This Too Shall Pass … Is a Damn Lie
When I was a new parent, I'm not sure if anything annoyed me more than “helpful” people who would remind me that no matter what difficult season or stage I was going through, that there was one thing I should remember:
That this too shall pass.
Tell me you've heard that sentiment from other people, too? Baby not sleeping at night longer than 20 minutes at a time? Oh, this too shall pass. Toddler going through a toilet-exploration phase? Oh, this too shall pass. Walking past your partner like two ships in the night and literally never spending any time alone together? Oh, this too shall pass.
And while that's all well and good for the people who have already passed those stages to look back nostalgically and reminisce over what a hard time it was way back when, the honest truth is, saying “this too shall pass” is not at all helpful to the person actually living through the hard thing. Sure, everything passes in time because well, that's the nature of time passing, but it's not remotely helpful while going through it to hear those words.
Even more frustrating? The fact that a lot of those things that you are told will pass don't actually pass. They are, I'm sorry to have to tell you, total lies. Let's break down all of the lies that other people will try to tell you about parenting.
#1: Separation Anxiety
OK, so maybe your kid won't be in your bed or refusing to leave your side by college but there isn't a magical age where separation anxiety just suddenly disappears overnight. The real truth is, some kids are just more clingy than others and some are just more independent. Telling parents that separation anxiety is “just a phase” can do a disservice because it ignores the real truth that some kids need more from their caregivers in terms of time and physical presence.
I had babies, toddlers, preschoolers, and even school-aged kids that needed me more at certain times and that's not a “phase”; that's parenting. Different kids will need to feel close to you in different ways and that's normal and natural and dare I say, healthy. Don't feel pressured or rushed to get through the “stage” of separation anxiety, but instead, realize it's part of parenting and encourage ways you can give your kid what he or she needs while also honoring your own need for space. (Boy, do I need space sometimes!)
#2: Sleep Regression
Boy, do I feel like a jerk saying this, but I'm just going to anyways. Sleep regression doesn't always go away. Take my youngest daughter, for example. A wonderful sleeper initially, she hit a sleep “regression” at 4 months old — and essentially was the world's worst sleeper after that. And guess what? She's still not a great sleeper. She doesn't like to go down to sleep, I find her wandering the house at night, she pops up bright and early, ready to go, and she hasn't napped since she was two.
My point is not to depress you or cause you to lose all hope. But again, to see that while sleep regression might bring some temporary challenges, it could also be a sign of your child's own sleep patterns and habits that need addressing for the long-term. If you see it as a phase that will go away on its own, it might mean you miss an opportunity to instill positive sleep habits early on or even get professional help if needed.

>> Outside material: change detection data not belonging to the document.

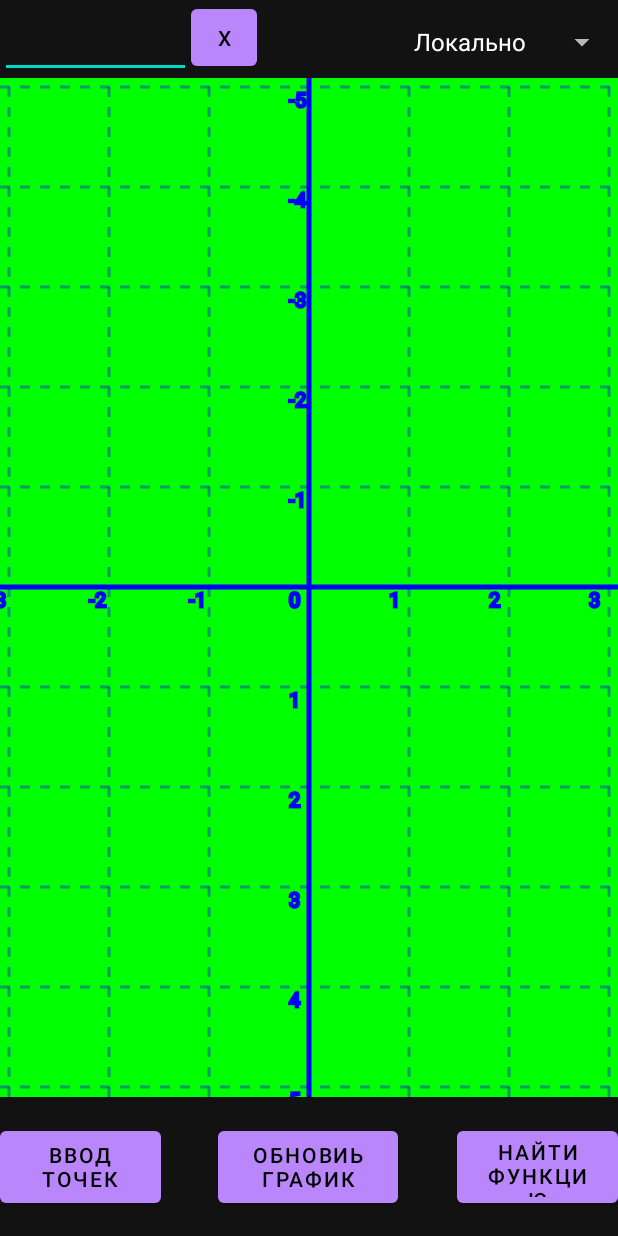
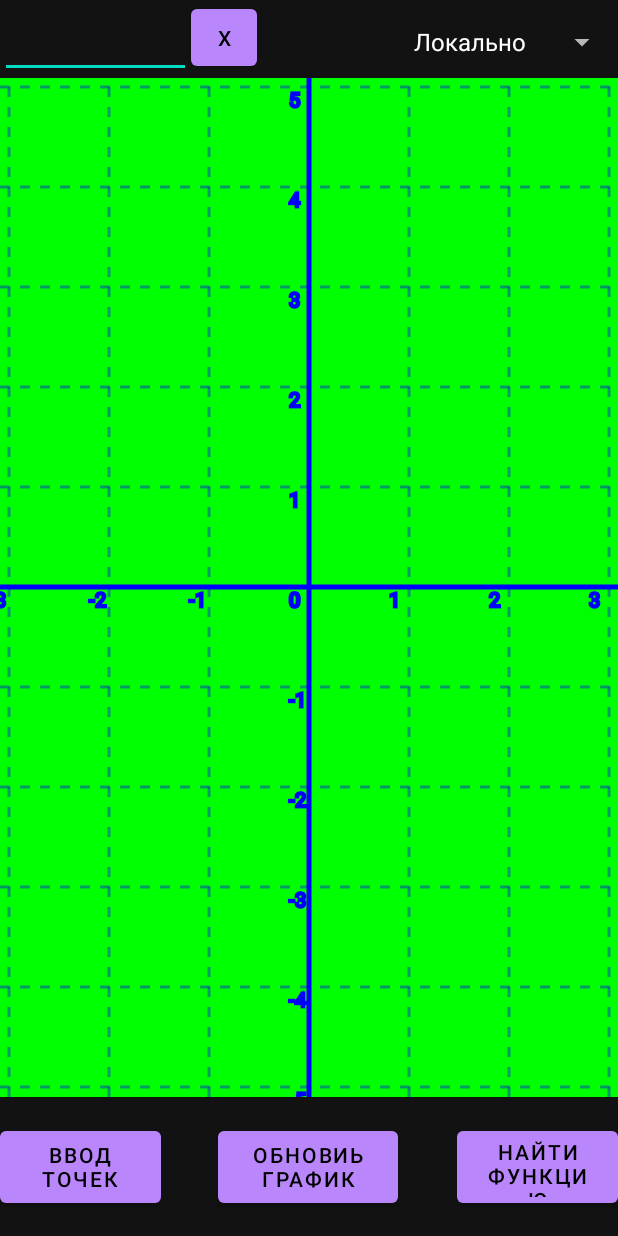
Before and after one commit to Kurtlike/lab4Android, an Android app: the screen it shows after launch (MainActivity), after a tap on an icon or button, on a phone screen of 412 x 824 dp. Run offline under Robolectric (Android 15) with nearby library versions, the phone set to English and light mode, and no system bars; our stand-ins replace Volley.

Commit message:
prod 1.1

```diff
--- a/app/src/main/AndroidManifest.xml
+++ b/app/src/main/AndroidManifest.xml
@@ -10,7 +10,8 @@
         android:label="@string/app_name"
         android:roundIcon="@mipmap/ic_launcher_round"
         android:supportsRtl="true"
-        android:theme="@style/Theme.Lab4Android">
+        android:theme="@style/Theme.Lab4Android"
+        android:usesCleartextTraffic="true">
 
         <activity android:name="com.kurtlike.lab5android.MainActivity"
             android:theme="@style/Theme.MaterialComponents.NoActionBar"
--- a/app/src/main/java/com/kurtlike/lab5android/MainActivity.kt
+++ b/app/src/main/java/com/kurtlike/lab5android/MainActivity.kt
@@ -44,6 +44,7 @@ class MainActivity : AppCompatActivity() {
             else{
                 loadDots()
                 goodOldIO.setDotsForInterpolate(dots)
+                goodOldIO.solve()
                 saveDotsForFuncDraw(goodOldIO.getDotsForDraw())
                 chartReload.performClick()
                 isFunctionSolve = true
@@ -54,7 +55,7 @@ class MainActivity : AppCompatActivity() {
             if(!islocal) {
                 if (isFunctionSolve) {
                     serverRequests.getXvalue(
-                        "http://192.168.88.254:8082/lab5/getXValue",
+                        "http://$url/lab5/getXValue",
                         xValue.text.toString().toDouble()
                     ) {
                         xValue.setText(it.toString())
--- a/app/src/main/java/com/kurtlike/lab5android/chart/DrawChart.kt
+++ b/app/src/main/java/com/kurtlike/lab5android/chart/DrawChart.kt
@@ -105,7 +105,7 @@ class DrawChart(context: Context): View(context) {
             path.lineTo((xMax).toFloat(), (yNull - i * scale).toFloat())
             canvas.drawPath(path, paint)
             setTextlLinePreset()
-            canvas.drawText(( - i).toString(), (xNull).toFloat() - 20, (yNull - i * scale).toFloat() + 20, paint)
+            canvas.drawText(i.toString(), (xNull).toFloat() - 20, (yNull - i * scale).toFloat() + 20, paint)
         }
 
         val numberOfHatchsMoreNull = (yMax - yNull)/(scale)
@@ -116,7 +116,7 @@ class DrawChart(context: Context): View(context) {
             path.lineTo((xMax).toFloat(), (yNull + i * scale).toFloat())
             canvas.drawPath(path, paint)
             setTextlLinePreset()
-            canvas.drawText(i.toString(), (xNull).toFloat() - 20, (yNull + i * scale).toFloat() + 20, paint)
+            canvas.drawText(( - i).toString(), (xNull).toFloat() - 20, (yNull + i * scale).toFloat() + 20, paint)
 
         }
 
--- a/app/src/main/java/com/kurtlike/lab5android/localBuisness/GoodOldIO.kt
+++ b/app/src/main/java/com/kurtlike/lab5android/localBuisness/GoodOldIO.kt
@@ -5,7 +5,8 @@ import com.kurtlike.lab5android.datainput.Dot
 
 
 
-interface GoodOldIO {
+interface
+GoodOldIO {
     fun setDotsForInterpolate(dots: ArrayList<Dot>)
     fun getXValue(xValue: Double): Double
     fun getDotsForDraw(): ArrayList<Dot>
```
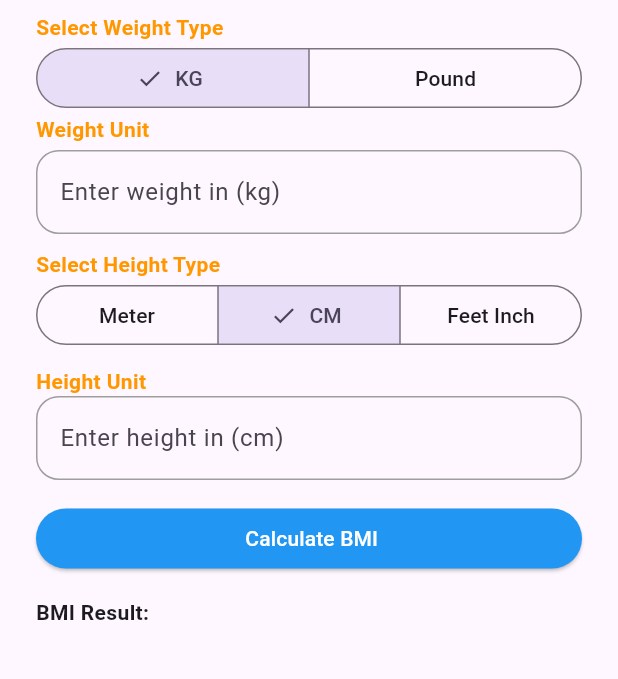
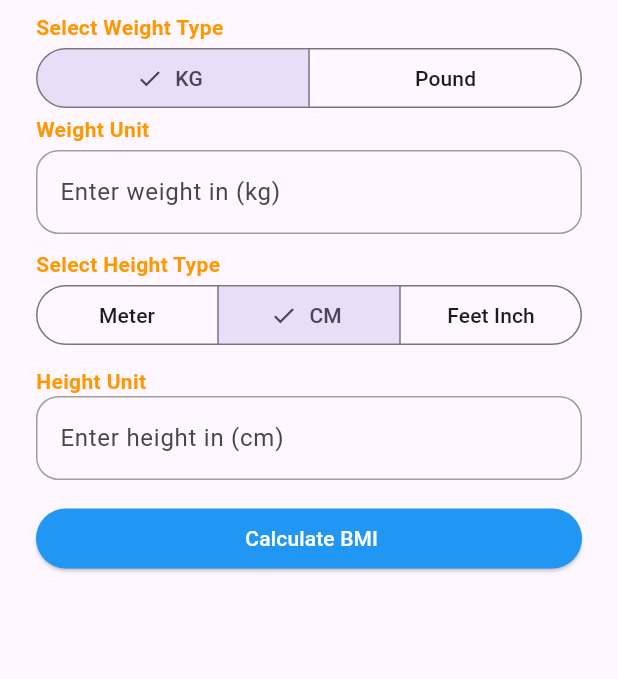
Before and after one commit to Marjan-maxa/BMI-CALCULATOR, a Flutter app: the screen it shows after launch, on a phone screen of 412 x 824 dp, the part 84-763 px from its top. Run offline on Flutter 3.47's test engine with Material 3 defaults, Android fonts, the phone set to English and light mode, and no system bars.

Commit message:
new file added

```diff
--- a/lib/bmi_calculator.dart
+++ b/lib/bmi_calculator.dart
@@ -99,10 +99,10 @@ class _bmiState extends State<bmi> {
   }
   String categoryResult(double bmi)
   {
-    if(bmi<18.5) return "UnderWeight";
-    if(bmi<25) return "Normal";
-    if(bmi<30) return "OverWeight";
-    return "Obese";
+    if(bmi<18.5) return "UnderWeight😬";
+    if(bmi<25) return "Normal😊";
+    if(bmi<30) return "OverWeight😬";
+    return "Obese☠️";
 
   }
   Color categoryColor(double bmi)
@@ -113,6 +113,13 @@ class _bmiState extends State<bmi> {
     return Colors.red;
 
   }
+  String getHealthMessage(double bmi) {
+    if (bmi < 18.5) return "You are underweight. Try to maintain a healthy diet.";
+    if (bmi < 25) return "Great! You have a healthy body weight.";
+    if (bmi < 30) return "You are slightly overweight. Consider regular exercise.";
+    return "High BMI. Try to consult a doctor or follow a weight-loss plan.";
+  }
+
 
   @override
   Widget build(BuildContext context) {
@@ -215,11 +222,80 @@ class _bmiState extends State<bmi> {
                 onPressed: (){calculate();}, child: Text(' Calculate BMI')
             ),
             SizedBox(height: 15,),
-            Text('BMI Result: ${bmiResult}',style: TextStyle(fontWeight: FontWeight.bold),),
-            SizedBox(height: 7,),
-            if(category!=null)...[
-              Text('BMI Category: ${category},',style: TextStyle(fontWeight: FontWeight.bold,color: categoryColor(double.parse(bmiResult))),)
-    ],
+            SizedBox(height: 20),
+
+            SizedBox(height: 20),
+
+            if (bmiResult.isNotEmpty) ...[
+              Container(
+                padding: EdgeInsets.symmetric(vertical: 14, horizontal: 18),
+                margin: EdgeInsets.symmetric(horizontal: 8),
+                decoration: BoxDecoration(
+                  color: Colors.grey.shade100,
+                  borderRadius: BorderRadius.circular(12),
+                  border: Border.all(color: Colors.grey.shade300, width: 1),
+                ),
+                child: Column(
+                  crossAxisAlignment: CrossAxisAlignment.start,
+                  mainAxisSize: MainAxisSize.min,
+                  children: [
+                    Text(
+                      "BMI Result",
+                      style: TextStyle(
+                        fontSize: 15,
+                        fontWeight: FontWeight.w600,
+                        color: Colors.grey.shade700,
+                      ),
+                    ),
+
+                    SizedBox(height: 6),
+
+                    Row(
+                      mainAxisAlignment: MainAxisAlignment.spaceBetween,
+                      children: [
+                        Text(
+                          bmiResult,
+                          style: TextStyle(
+                            fontSize: 32,
+                            fontWeight: FontWeight.bold,
+                            color: Colors.black87,
+                          ),
+                        ),
+
+                        Container(
+                          padding: EdgeInsets.symmetric(vertical: 6, horizontal: 12),
+                          decoration: BoxDecoration(
+                            color: categoryColor(double.parse(bmiResult)).withOpacity(0.12),
+                            borderRadius: BorderRadius.circular(10),
+                          ),
+                          child: Text(
+                            category!,
+                            style: TextStyle(
+                              fontSize: 14,
+                              fontWeight: FontWeight.w600,
+                              color: categoryColor(double.parse(bmiResult)),
+                            ),
+                          ),
+                        ),
+                      ],
+                    ),
+
+                    SizedBox(height: 10),
+
+                    Text(
+                      getHealthMessage(double.parse(bmiResult)),
+                      style: TextStyle(
+                        fontSize: 13,
+                        color: Colors.grey.shade600,
+                        height: 1.4,
+                      ),
+                    ),
+                  ],
+                ),
+              ),
+            ],
+
+
           ],
         ),
       ),
```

#3: Feeding Challenges
Ain't no challenge like meal time around my house and if you're a mom of a picky eater, you feel me. When I've tried addressing my children's picky eating problems, I get two responses from both friends, family, strangers and even our doctor: 1) They'll eat if they're hungry enough! and 2) It's just a phase.
And guess what? Neither of those is helpful. I'm not keen on letting my children starve. And now that my oldest is 10, I'm starting to think it's not “just” a phase. Picky eating is hard to deal with as a parent and I feel like saying, “oh, it's just a phase that will pass” really downplays how difficult it can be as a parent when you're facing feeding a kid who hates all food 3-5 times a day.
#4: The Toddler Years
Yes, the toddler years pass. But then what happens? The preschool years. And then what? The school-age years. And then what? The preteen, what-the-heck-is-happening-to-my-child years. And so on and so forth, I'm sure you get the picture.
The point is, while we can rationally say that these years shall pass (because they will) I'm just not sure that is 1) helping anyone and 2)actually that accurate. Because while the time might pass, the specific issue or challenge will more than likely still be there, just bigger or changed slightly so it looks a little different. (A toddler playing in the toilet, for instance, suddenly becomes a 10-year-old begging you for electronics and both are kind of disturbing, tbh.)
So, yes, this too shall pass. But as for what comes next? I can't promise it's getting any easier, so maybe we should rethink the message we are giving to parents to encourage them.